Most of all for this show though, I was thoroughly touched and intrigued by the emotion that this man conveys in the songs he is interpreting - with perfect vocals. There is currently no one else in the industry with the ability this man has, no singer with the talent and voice, charisma, or clean quality.  He is who he is, and with him there is mystery because of his demand for privacy.  There is no falseness in his nature.  For me there is no one better, never has been, never will be.  Same goes for the Man as a person, with his high standards in the tradition of a Texas man, his  wonderful witty sense of humor, and deep loyalty to his wife and his family, and friends.  Ain't nobody else like George Strait, he's one hell of a singer,  a kind man, and a fine, fine person. 

It was a wonderful trip in all ways, I had dreaded the start of the trip because I knew it was my last show of the year.  By the time the band had stopped playing, and the cowboy had ridden away towards his Birmingham concert  I found tears in my eyes again.. 'cause it was over.    I sat down to ease my aching legs, collected my winter coat that I had finally gotten to use again, put my camera and film carefully away, said good bye to Benny and Rick, and walked out into the cold.  Our Hotel would now feel empty with him gone - an abrupt return to reality.   *sigh   But I take with me - again - the many emotions, and the many fine moments that this man gives. 

Thank goodness I can go home and listen to George whenever I want to.  I used my personal CD player on the plane as I sipped a Bailey's Irish crème, listening to him as I wrote in my logbook all the special looks, his pointing at me, other things he had done, and the emotions running through me that I wanted to remember.  

While the clouds slipped away underneath the plane like an ocean, and the sunset blazoned the sky with shades of red, gold, and orange I was thinking back about this performance. All of his familiar subtle moves came to mind; that smile, his charismatic stage presence, his silky baritone, awesome vocals, and those intense seagreen "miss nothing" eyes. 

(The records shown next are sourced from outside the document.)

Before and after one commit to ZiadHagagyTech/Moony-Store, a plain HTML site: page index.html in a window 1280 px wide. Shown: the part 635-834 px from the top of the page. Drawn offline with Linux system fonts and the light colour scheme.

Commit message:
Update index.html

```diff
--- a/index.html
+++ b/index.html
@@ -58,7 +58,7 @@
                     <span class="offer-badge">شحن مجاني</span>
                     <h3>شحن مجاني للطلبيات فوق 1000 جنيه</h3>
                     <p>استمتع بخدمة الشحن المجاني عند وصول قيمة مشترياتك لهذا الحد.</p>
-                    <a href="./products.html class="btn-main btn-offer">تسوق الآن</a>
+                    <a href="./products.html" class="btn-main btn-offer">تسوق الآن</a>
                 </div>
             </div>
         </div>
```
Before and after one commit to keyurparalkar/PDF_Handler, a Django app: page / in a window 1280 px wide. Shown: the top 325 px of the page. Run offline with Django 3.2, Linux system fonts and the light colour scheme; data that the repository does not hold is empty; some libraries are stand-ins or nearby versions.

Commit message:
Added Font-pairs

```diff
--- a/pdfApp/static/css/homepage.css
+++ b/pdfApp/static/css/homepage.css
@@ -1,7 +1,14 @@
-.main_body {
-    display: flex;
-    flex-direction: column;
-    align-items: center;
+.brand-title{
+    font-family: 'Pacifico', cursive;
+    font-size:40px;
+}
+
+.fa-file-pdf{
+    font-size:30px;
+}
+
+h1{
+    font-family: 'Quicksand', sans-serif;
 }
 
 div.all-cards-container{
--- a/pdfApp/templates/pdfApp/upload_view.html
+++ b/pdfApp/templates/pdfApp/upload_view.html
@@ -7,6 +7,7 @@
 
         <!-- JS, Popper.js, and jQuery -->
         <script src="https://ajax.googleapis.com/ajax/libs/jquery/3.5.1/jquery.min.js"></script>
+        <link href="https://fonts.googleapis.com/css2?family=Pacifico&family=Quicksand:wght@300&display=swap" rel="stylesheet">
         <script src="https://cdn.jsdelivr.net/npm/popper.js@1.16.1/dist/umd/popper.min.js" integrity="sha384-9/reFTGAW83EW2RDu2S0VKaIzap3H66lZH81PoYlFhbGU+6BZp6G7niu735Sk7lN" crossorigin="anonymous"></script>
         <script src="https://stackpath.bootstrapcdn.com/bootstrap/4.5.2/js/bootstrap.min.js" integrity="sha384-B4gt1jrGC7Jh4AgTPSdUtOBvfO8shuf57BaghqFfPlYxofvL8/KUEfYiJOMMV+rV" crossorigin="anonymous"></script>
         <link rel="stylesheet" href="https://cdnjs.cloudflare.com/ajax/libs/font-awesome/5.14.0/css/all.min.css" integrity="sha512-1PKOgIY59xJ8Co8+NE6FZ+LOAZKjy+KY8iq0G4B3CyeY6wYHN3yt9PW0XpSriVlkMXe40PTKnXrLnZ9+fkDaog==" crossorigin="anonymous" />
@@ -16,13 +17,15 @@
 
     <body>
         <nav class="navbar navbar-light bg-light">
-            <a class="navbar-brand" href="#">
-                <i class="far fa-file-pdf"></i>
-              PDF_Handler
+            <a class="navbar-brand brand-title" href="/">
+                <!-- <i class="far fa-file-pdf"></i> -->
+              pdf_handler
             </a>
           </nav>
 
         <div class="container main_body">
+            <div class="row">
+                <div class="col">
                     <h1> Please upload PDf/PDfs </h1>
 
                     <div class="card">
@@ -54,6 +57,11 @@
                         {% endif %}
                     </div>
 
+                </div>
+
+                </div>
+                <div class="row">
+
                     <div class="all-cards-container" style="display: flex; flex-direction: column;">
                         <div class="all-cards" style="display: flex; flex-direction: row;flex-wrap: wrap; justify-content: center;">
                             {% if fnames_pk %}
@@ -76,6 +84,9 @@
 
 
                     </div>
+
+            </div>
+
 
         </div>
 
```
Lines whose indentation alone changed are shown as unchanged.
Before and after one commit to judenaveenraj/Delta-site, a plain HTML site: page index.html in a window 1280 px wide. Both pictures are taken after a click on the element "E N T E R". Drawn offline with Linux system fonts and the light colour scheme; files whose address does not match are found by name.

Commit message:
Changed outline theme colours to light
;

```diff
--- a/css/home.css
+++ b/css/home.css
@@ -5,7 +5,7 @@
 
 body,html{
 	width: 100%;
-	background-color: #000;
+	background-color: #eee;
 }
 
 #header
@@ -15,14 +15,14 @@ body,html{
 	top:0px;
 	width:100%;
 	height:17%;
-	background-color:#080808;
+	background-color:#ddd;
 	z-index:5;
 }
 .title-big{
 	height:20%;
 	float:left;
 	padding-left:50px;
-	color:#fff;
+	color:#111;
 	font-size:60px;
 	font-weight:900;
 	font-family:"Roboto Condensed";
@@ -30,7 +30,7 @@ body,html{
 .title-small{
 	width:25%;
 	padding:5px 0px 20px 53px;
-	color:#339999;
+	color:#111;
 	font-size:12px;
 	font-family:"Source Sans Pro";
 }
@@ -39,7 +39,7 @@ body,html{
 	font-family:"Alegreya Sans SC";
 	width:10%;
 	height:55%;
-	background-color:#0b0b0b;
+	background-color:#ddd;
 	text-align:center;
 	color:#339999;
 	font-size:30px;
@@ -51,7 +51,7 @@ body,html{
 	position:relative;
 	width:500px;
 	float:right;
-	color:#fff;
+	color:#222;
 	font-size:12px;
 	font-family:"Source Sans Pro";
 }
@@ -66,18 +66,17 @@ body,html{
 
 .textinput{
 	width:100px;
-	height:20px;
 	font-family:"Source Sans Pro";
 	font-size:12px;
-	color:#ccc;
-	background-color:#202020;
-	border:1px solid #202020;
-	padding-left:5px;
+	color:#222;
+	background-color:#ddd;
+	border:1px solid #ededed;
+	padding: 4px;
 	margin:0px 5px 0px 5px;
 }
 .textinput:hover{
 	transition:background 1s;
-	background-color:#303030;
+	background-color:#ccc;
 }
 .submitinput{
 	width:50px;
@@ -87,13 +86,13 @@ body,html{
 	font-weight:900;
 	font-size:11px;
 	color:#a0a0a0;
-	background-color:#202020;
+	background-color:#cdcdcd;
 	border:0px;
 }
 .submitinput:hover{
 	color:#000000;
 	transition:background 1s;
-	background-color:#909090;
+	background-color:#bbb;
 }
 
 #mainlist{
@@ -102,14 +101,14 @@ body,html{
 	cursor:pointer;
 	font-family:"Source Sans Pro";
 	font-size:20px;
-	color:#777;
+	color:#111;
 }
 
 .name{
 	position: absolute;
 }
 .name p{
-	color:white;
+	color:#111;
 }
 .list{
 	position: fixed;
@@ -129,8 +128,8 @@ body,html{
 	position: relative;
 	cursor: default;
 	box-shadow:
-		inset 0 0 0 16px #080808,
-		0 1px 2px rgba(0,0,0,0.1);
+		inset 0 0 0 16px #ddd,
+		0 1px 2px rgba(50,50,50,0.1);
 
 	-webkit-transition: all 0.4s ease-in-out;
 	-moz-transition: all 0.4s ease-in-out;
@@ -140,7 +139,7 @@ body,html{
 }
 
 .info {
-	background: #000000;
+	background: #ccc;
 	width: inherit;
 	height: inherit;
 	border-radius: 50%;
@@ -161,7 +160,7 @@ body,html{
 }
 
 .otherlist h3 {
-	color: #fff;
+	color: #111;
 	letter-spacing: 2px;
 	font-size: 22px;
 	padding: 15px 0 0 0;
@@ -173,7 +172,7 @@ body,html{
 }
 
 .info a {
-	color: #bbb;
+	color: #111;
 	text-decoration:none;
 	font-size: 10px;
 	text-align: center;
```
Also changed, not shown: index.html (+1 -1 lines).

George Strait is a Texas original, a treasure, wrapped up in one awesome package, and yet he is so human.  I wouldn't have missed this ride all these years for the world.  And after 35 years, over 400 concerts, and many miles and memories later, the ride isn't over yet, not quite yet.   

    -- Linda Robbins / Straitfever

"So I'll see you on the other side, if I make it
And it might be a long hard ride, but I wanna take it
Sometimes it seems that I don't have a prayer
I let the weather take me anywhere
But I know I wanna go where the streets are gold
'cause you'll be there" ....

This page was last updated: July 20, 2017
~ Completed, and saved first draft on February 19th 2006.  around 4 p.m. 
~ Reviewed and edited one more time February 19th, 2006, at 10:30 p.m.
~ Edited slightly on March 8th, 2006.
~ Reviewed and edited, sharing a bit more,  on July 15th, 2017.
Return to: